### WORK TO COMPLETE
Could you set down every record below exactly as it appears?

SOURCE MATERIAL section start

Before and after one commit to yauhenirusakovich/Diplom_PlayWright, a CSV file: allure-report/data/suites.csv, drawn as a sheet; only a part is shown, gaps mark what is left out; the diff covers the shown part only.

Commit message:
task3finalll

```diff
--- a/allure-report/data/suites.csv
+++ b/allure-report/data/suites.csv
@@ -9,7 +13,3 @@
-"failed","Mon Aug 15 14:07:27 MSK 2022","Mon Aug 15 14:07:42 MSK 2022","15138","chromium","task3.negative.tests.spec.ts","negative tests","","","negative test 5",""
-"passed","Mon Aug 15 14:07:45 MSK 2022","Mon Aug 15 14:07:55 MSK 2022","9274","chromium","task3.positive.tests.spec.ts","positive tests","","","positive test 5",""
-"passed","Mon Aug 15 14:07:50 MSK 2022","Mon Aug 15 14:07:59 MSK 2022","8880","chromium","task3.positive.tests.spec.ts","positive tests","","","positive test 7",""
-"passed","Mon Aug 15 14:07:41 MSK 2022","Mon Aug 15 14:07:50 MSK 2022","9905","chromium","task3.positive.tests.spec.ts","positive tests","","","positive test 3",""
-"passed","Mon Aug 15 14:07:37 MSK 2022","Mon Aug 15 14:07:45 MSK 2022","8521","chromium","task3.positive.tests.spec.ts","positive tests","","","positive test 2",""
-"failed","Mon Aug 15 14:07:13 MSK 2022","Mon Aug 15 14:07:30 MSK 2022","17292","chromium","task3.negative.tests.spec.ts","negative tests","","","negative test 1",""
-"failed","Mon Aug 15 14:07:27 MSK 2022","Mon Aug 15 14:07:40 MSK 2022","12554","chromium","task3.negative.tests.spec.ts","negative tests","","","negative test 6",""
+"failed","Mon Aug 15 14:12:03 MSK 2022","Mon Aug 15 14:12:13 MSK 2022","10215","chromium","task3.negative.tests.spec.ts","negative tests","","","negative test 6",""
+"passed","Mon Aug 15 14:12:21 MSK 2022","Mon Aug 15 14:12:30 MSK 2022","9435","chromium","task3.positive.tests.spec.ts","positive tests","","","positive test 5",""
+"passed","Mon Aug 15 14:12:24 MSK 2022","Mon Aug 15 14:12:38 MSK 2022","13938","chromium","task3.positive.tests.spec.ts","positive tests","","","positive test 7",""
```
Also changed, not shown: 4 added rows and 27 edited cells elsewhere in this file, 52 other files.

SOURCE MATERIAL section end

### RESULT OF THIS TASK
Before and after one commit to yauhenirusakovich/Diplom_PlayWright, a CSV file: allure-report/data/suites.csv, drawn as a sheet; only a part is shown, gaps mark what is left out; the diff covers the shown part only.

Commit message:
task3finalll

```diff
--- a/allure-report/data/suites.csv
+++ b/allure-report/data/suites.csv
@@ -9,7 +13,3 @@
-"failed","Mon Aug 15 14:07:27 MSK 2022","Mon Aug 15 14:07:42 MSK 2022","15138","chromium","task3.negative.tests.spec.ts","negative tests","","","negative test 5",""
-"passed","Mon Aug 15 14:07:45 MSK 2022","Mon Aug 15 14:07:55 MSK 2022","9274","chromium","task3.positive.tests.spec.ts","positive tests","","","positive test 5",""
-"passed","Mon Aug 15 14:07:50 MSK 2022","Mon Aug 15 14:07:59 MSK 2022","8880","chromium","task3.positive.tests.spec.ts","positive tests","","","positive test 7",""
-"passed","Mon Aug 15 14:07:41 MSK 2022","Mon Aug 15 14:07:50 MSK 2022","9905","chromium","task3.positive.tests.spec.ts","positive tests","","","positive test 3",""
-"passed","Mon Aug 15 14:07:37 MSK 2022","Mon Aug 15 14:07:45 MSK 2022","8521","chromium","task3.positive.tests.spec.ts","positive tests","","","positive test 2",""
-"failed","Mon Aug 15 14:07:13 MSK 2022","Mon Aug 15 14:07:30 MSK 2022","17292","chromium","task3.negative.tests.spec.ts","negative tests","","","negative test 1",""
-"failed","Mon Aug 15 14:07:27 MSK 2022","Mon Aug 15 14:07:40 MSK 2022","12554","chromium","task3.negative.tests.spec.ts","negative tests","","","negative test 6",""
+"failed","Mon Aug 15 14:12:03 MSK 2022","Mon Aug 15 14:12:13 MSK 2022","10215","chromium","task3.negative.tests.spec.ts","negative tests","","","negative test 6",""
+"passed","Mon Aug 15 14:12:21 MSK 2022","Mon Aug 15 14:12:30 MSK 2022","9435","chromium","task3.positive.tests.spec.ts","positive tests","","","positive test 5",""
+"passed","Mon Aug 15 14:12:24 MSK 2022","Mon Aug 15 14:12:38 MSK 2022","13938","chromium","task3.positive.tests.spec.ts","positive tests","","","positive test 7",""
```
Also changed, not shown: 4 added rows and 27 edited cells elsewhere in this file, 52 other files.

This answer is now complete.